BEGIN ENTRIES PROVIDED

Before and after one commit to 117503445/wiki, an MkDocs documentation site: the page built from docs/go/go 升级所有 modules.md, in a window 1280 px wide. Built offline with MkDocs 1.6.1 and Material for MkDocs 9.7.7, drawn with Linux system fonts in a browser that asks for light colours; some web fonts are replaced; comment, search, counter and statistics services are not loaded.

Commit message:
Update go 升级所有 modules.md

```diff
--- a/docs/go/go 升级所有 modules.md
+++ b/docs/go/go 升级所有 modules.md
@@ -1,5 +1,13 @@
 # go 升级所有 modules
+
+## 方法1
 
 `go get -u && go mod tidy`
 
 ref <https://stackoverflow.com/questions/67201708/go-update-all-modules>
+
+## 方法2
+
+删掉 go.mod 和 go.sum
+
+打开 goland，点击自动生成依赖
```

END ENTRIES PROVIDED

#### [WHAT IS EXPECTED]
Set the data down once more, exactly as it stands.

#### [TASK OUTPUT]
Before and after one commit to 117503445/wiki, an MkDocs documentation site: the page built from docs/go/go 升级所有 modules.md, in a window 1280 px wide. Built offline with MkDocs 1.6.1 and Material for MkDocs 9.7.7, drawn with Linux system fonts in a browser that asks for light colours; some web fonts are replaced; comment, search, counter and statistics services are not loaded.

Commit message:
Update go 升级所有 modules.md

```diff
--- a/docs/go/go 升级所有 modules.md
+++ b/docs/go/go 升级所有 modules.md
@@ -1,5 +1,13 @@
 # go 升级所有 modules
+
+## 方法1
 
 `go get -u && go mod tidy`
 
 ref <https://stackoverflow.com/questions/67201708/go-update-all-modules>
+
+## 方法2
+
+删掉 go.mod 和 go.sum
+
+打开 goland，点击自动生成依赖
```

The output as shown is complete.